**Activity:** In the entries below, the word "uploads" appears on some lines. Copy each of those lines.
Start of Dataset extract
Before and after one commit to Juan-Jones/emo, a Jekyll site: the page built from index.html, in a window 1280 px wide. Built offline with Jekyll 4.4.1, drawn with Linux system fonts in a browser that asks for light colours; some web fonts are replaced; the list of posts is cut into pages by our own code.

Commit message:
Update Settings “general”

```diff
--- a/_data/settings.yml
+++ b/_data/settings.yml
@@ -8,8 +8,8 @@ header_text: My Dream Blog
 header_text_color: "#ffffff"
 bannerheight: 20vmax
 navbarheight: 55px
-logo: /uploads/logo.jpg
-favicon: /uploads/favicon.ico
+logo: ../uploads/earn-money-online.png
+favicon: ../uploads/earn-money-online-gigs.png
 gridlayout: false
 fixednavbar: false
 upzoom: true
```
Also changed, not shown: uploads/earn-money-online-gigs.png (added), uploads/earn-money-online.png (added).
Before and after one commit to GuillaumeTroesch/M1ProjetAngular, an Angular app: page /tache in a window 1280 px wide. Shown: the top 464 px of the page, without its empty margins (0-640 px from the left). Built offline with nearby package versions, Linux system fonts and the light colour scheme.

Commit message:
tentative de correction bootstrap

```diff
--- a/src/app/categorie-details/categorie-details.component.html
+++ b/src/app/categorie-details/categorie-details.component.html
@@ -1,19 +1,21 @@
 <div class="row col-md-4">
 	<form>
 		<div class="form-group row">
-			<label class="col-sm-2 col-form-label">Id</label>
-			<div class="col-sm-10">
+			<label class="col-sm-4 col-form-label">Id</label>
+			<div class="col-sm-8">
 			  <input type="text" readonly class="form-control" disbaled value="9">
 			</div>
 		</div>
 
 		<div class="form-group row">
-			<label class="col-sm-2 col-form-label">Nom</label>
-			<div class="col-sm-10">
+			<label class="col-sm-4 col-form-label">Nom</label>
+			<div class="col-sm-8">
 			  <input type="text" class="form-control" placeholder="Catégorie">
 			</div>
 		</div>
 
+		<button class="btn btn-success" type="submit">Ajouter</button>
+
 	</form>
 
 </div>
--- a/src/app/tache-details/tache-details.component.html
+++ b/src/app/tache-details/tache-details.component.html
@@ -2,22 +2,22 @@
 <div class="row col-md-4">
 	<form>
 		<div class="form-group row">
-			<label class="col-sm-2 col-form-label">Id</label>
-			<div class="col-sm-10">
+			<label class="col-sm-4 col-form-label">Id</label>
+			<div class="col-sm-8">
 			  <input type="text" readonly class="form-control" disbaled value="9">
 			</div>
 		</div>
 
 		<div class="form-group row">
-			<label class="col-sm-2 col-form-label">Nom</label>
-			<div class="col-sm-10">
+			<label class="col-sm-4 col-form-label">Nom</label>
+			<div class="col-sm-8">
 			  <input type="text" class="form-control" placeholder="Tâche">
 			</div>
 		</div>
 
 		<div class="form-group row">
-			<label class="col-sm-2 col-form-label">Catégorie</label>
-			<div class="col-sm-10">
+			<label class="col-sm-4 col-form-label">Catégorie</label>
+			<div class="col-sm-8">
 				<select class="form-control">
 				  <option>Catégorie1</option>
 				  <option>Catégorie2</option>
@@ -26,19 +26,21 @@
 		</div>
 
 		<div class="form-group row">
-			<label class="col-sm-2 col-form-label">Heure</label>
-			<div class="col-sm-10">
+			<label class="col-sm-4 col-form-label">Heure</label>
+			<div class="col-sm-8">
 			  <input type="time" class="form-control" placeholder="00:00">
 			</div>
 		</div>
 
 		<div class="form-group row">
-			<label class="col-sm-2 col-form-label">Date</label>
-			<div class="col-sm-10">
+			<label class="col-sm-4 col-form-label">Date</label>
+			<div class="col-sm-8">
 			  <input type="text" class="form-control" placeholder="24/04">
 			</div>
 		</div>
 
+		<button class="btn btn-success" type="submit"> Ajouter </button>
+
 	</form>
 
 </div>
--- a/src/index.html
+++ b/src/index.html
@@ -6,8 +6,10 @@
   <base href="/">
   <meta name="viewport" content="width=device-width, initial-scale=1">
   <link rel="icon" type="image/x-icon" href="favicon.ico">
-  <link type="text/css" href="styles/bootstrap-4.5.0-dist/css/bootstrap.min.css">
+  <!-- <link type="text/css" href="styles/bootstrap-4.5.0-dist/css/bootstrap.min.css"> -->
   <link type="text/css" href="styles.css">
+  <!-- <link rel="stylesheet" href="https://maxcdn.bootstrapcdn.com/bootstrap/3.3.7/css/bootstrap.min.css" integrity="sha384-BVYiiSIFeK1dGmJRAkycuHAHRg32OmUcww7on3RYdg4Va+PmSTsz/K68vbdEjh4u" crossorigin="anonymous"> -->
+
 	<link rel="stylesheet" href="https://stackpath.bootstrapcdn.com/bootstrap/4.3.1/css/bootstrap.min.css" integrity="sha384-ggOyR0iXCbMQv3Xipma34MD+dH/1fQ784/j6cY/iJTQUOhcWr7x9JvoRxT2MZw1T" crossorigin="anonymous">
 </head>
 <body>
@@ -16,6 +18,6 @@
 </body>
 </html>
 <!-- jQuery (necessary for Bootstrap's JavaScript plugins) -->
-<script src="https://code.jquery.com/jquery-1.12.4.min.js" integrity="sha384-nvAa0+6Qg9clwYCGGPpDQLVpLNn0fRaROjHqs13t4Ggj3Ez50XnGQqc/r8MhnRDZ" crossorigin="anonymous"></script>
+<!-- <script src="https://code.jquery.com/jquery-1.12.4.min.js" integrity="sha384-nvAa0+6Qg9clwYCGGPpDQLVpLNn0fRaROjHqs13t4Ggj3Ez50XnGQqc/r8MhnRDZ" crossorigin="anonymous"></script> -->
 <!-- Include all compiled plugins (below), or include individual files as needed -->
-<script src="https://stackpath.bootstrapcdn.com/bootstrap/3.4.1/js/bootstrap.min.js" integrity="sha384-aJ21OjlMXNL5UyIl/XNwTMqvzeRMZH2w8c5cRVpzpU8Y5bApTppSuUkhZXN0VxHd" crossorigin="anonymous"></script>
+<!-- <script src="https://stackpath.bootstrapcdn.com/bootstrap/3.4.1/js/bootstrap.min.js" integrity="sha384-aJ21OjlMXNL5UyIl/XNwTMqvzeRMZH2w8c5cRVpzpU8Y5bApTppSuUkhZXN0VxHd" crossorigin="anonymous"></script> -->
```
End of Dataset extract
**Response area:**
-logo: /uploads/logo.jpg
-favicon: /uploads/favicon.ico
+logo: ../uploads/earn-money-online.png
+favicon: ../uploads/earn-money-online-gigs.png
Also changed, not shown: uploads/earn-money-online-gigs.png (added), uploads/earn-money-online.png (added).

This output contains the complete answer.